Shortly before performing his song "I Can Set You Free" for a NewsHouse camera crew, Mike McKay asked if he could take off his shoes.
“I never play with shoes on,” he said. “My fans would know something is weird if I did.”
Barefoot and smiling, McKay and bandmates Dan Deming and Justin Costello launched into song.
McKay and his band, The Mike McKay Band, are preparing for the release of their debut album, Fortress, on Tuesday, Feb. 21. The EP features five songs written by McKay and produced by local sound engineer, Mike Roberts. On Saturday, Feb. 18, the band will host a release party at the Red House Arts Center, offering listeners a sneak peek at the new material.
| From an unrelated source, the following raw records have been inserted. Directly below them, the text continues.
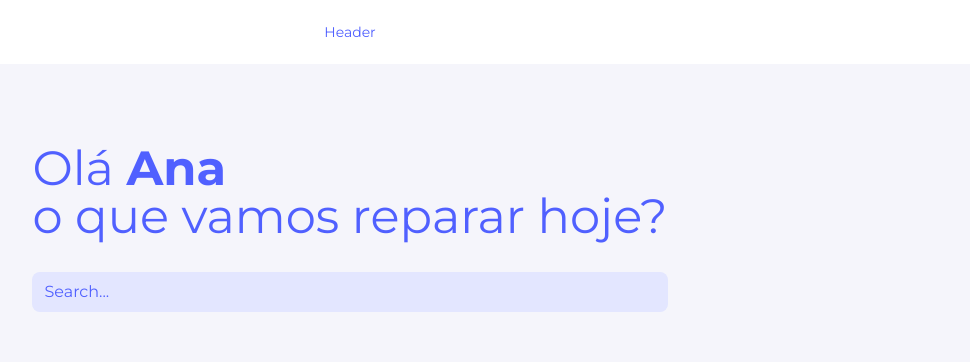
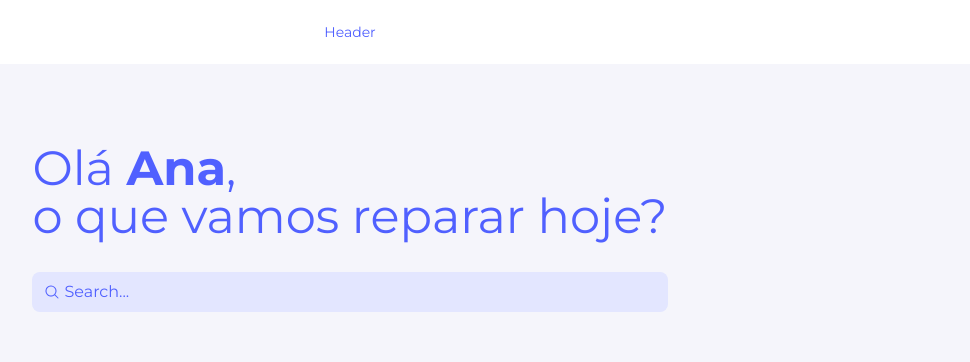
Before and after one commit to b1zz1/pac-gang, a Next.js app: page / in a window 1280 px wide. Shown: the top 362 px of the page, without its empty margins (290-1260 px from the left). Built offline with nearby package versions, Linux system fonts and the light colour scheme.

Commit message:
Input on Focus

```diff
--- a/package.json
+++ b/package.json
@@ -20,9 +20,7 @@
     "eslint": "8.40.0",
     "eslint-config-next": "13.4.2",
     "next": "13.4.3",
-    "next-with-less": "^3.0.1",
     "pnpm": "^9.1.1",
-    "postcss": "8.4.23",
     "react": "18.2.0",
     "react-dom": "18.2.0",
     "react-icons": "^5.2.1",
--- a/src/app/layout.jsx
+++ b/src/app/layout.jsx
@@ -1,7 +1,6 @@
 import { Montserrat } from 'next/font/google'
 import './globals.css'
 import { ConfigProvider } from 'antd'
-
 const montserrat = Montserrat({ subsets: ['latin'] })
 
 export const metadata = {
@@ -16,6 +15,14 @@ export default function RootLayout({ children }) {
         theme={{
           token: {
             fontFamily: montserrat.style.fontFamily,
+            colorTextPlaceholder: '#5060ff',
+            algorithm: true,
+          },
+          components: {
+            Input: {
+              colorTextPlaceholder: '#5060ff',
+              algorithm: true,
+            }
           }
         }}>
         <body className={montserrat.className}>
--- a/src/app/page.jsx
+++ b/src/app/page.jsx
@@ -2,7 +2,7 @@
 
 import Search from "@components/interface/Search";
 import ContentHeader from "@components/layout/ContentHeader";
-import { Layout, } from 'antd';
+import { Layout } from "antd";
 
 const { Header, Content, Footer } = Layout;
 
@@ -17,7 +17,7 @@ export default function Home() {
       <Content className="flex justify-center bg-purple.1 p-6 pt-20 h-full">
          <div className="flex flex-col w-fit gap-8">
           <div className="flex flex-col items-start w-fit text-purple.6 text-5xl">
-            <div>  Olá <b>{name}</b></div>
+            <div>  Olá <b>{name}</b>,</div>
             <div>o que vamos reparar hoje?</div>
           </div>
           <Search />
--- a/src/components/interface/Search.jsx
+++ b/src/components/interface/Search.jsx
@@ -1,20 +1,22 @@
 "use client";
 
 import React from "react";
+import { PiMagnifyingGlass} from "react-icons/pi";
 import Input from "antd/es/input/Input";
-import { PiMagnifyingGlass } from "react-icons/pi";
 
 const Search = () => {
+
   return (
-    <div className="w-full">
+    <div>
       <Input
+        prefix={<PiMagnifyingGlass/>}
         placeholder="Search..."
         variant="filled"
         size="large"
-        className="bg-purple.3 hover:bg-purple.3 focus:bg-purple.3 focus:border-purple.6 text-purple.6 placeholder-purple.6"
+        className="bg-purple.3 text-purple.6 hover:bg-purple.3 focus-within:bg-purple.3 focus-within:border-purple.6 placeholder-purple.6"
       />
-    </div>
-  );
-};
+      </div>
+  )
+}
 
 export default Search;
```
Also changed, not shown: 1 other file (tests, documents, lock files or other folders).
McKay’s prior studio efforts have been primarily solo endeavors. It wasn’t until last summer that he officially teamed up with Brad Moehringer (percussion), Dam Deming (guitar), Brandon Morse (drums), Justin Costello (guitar, piano) and Brian Cooney (bass) to form The Mike McKay Band.
McKay got his start about four years ago, playing guitar in coffee shops and open mikes in and around his hometown, Baldwinsville, N.Y. He recently gave up a two-year career as a competitive fisherman on the Bass Pro Tour and was looking for a new outlet. “I’ve always wanted my work to be something I love doing,” he said.
McKay’s music hasn’t allowed him to quit his day job at a moving company he owns yet, but like many musicians, he has high hopes. “Our shows draw bigger and bigger audiences every month,” he said, referring to the band’s monthly gig at Sharkey’s Eclectic Sports Lounge in Liverpool, N.Y. “Last month, you couldn’t even walk through the place,” McKay said.
Prior to the band’s formation, McKay toured the East Coast as a solo act. While living in his Jeep (or on strangers' sofas), McKay wrote a few of the songs featured in the new album. “I wrote ‘Imaginary Stop Signs’ in Nashville while sleeping in my Jeep,” he said. It wasn’t the first time a song spontaneously sprang into McKay’s mind.
He wrote "I Can Set You Free" while sitting in a back room at Lock 24 Restaurant in Baldwinsville, N.Y. “It just came to me,” he said. “So I started scribbling the words frantically on the back of a place mat.” That place mat, he said, now rests in a safety deposit box belonging to his mother. She has no plans of giving it back.
The majority of McKay’s songs are inspired by love. Or, more accurately, a lack thereof. He channels young love and heartache into the new album, often fusing references to his own experiences or historical events. In the single “A Million Things,” released last November, he cites the Civil War, the moon landing, the Titanic, and Pearl Harbor.
The singer/songwriter hopes the new EP will introduce his band to a much wider audience. After all, he said, every songwriter just wants his music to be heard.